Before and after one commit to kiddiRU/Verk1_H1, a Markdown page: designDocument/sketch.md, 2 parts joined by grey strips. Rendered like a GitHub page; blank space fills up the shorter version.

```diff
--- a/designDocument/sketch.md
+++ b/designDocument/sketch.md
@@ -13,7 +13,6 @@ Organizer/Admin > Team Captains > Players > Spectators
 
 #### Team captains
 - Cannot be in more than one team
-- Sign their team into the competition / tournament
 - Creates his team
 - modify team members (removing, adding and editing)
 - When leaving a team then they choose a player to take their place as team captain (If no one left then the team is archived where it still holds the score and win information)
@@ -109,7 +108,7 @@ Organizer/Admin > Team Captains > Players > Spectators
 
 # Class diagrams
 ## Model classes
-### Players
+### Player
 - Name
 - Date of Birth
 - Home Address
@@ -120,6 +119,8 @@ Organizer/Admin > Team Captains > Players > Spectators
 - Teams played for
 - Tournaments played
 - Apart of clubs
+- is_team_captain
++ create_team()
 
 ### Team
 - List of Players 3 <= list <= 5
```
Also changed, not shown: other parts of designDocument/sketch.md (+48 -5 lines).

WHAT THE EXERCISE ASKS: Where a line of the records holds the word "Players", copy that line.

ANSWER TO THIS TASK:
@@ -13,7 +13,6 @@ Organizer/Admin > Team Captains > Players > Spectators
@@ -109,7 +108,7 @@ Organizer/Admin > Team Captains > Players > Spectators
-### Players
@@ -120,6 +119,8 @@ Organizer/Admin > Team Captains > Players > Spectators
 - List of Players 3 <= list <= 5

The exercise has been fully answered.